Take every line containing "probe" out of the records.

◇ ◇ ◇ ◇ ◇ ◇ ◇

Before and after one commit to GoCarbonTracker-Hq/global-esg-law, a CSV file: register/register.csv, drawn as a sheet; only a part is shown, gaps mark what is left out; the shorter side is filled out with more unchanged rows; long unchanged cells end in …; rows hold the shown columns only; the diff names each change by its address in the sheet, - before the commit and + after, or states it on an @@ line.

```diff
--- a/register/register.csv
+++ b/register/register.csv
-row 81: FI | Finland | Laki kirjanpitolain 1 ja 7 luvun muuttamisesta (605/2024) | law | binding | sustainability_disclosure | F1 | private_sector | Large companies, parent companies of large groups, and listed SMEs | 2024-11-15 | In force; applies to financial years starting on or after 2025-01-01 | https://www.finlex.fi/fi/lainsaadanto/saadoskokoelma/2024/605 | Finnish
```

◇ ◇ ◇ ◇ ◇ ◇ ◇

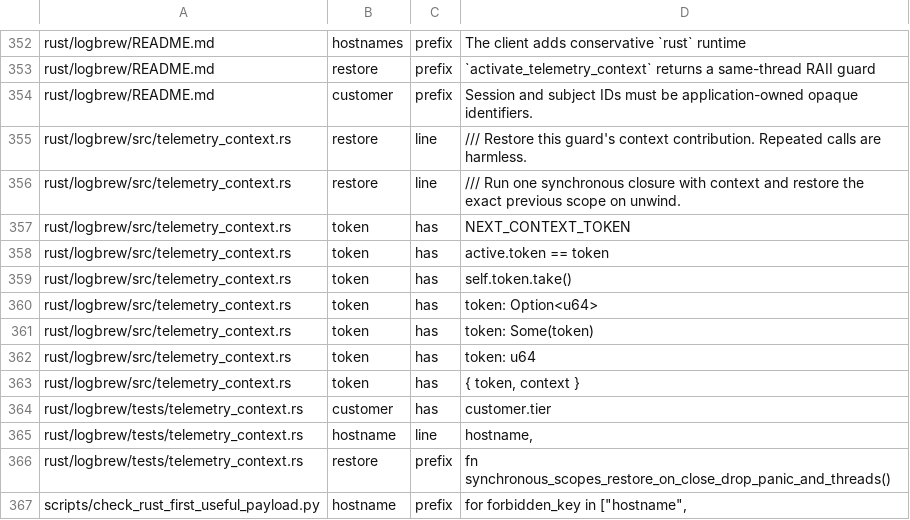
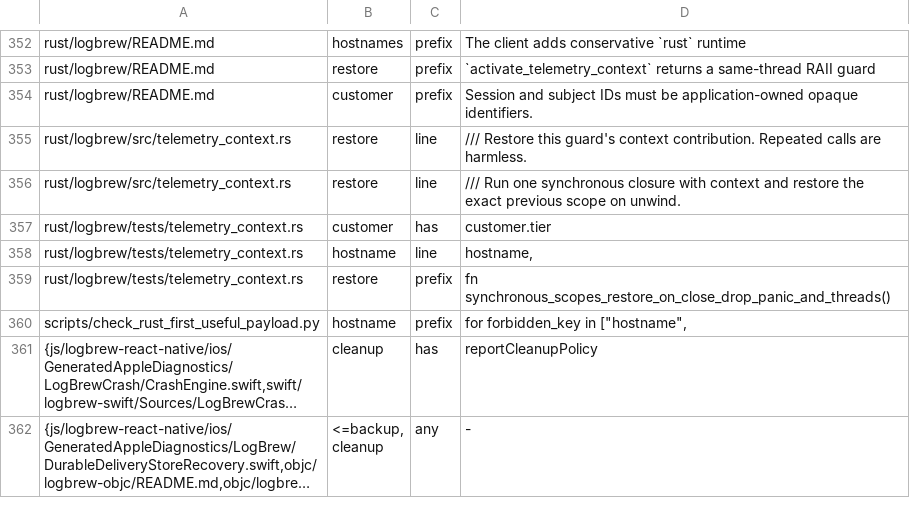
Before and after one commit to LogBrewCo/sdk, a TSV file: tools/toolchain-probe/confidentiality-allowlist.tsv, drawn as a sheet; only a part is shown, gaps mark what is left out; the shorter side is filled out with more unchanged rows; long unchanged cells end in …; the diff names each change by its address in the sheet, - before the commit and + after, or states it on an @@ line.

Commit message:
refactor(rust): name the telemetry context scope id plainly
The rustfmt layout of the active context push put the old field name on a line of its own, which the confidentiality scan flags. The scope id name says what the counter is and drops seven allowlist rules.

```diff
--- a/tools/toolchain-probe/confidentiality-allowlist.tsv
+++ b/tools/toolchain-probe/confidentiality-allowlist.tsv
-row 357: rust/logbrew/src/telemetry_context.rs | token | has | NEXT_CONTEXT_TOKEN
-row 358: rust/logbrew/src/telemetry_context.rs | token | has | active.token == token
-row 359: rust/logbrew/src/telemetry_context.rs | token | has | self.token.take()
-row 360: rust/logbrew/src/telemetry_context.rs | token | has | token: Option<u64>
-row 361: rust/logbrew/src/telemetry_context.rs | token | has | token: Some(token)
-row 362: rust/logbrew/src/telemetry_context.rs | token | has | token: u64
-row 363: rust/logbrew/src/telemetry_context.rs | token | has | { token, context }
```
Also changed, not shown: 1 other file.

◇ ◇ ◇ ◇ ◇ ◇ ◇

→ **ANSWER TO THIS TASK**:
Before and after one commit to LogBrewCo/sdk, a TSV file: tools/toolchain-probe/confidentiality-allowlist.tsv, drawn as a sheet; only a part is shown, gaps mark what is left out; the shorter side is filled out with more unchanged rows; long unchanged cells end in …; the diff names each change by its address in the sheet, - before the commit and + after, or states it on an @@ line.
--- a/tools/toolchain-probe/confidentiality-allowlist.tsv
+++ b/tools/toolchain-probe/confidentiality-allowlist.tsv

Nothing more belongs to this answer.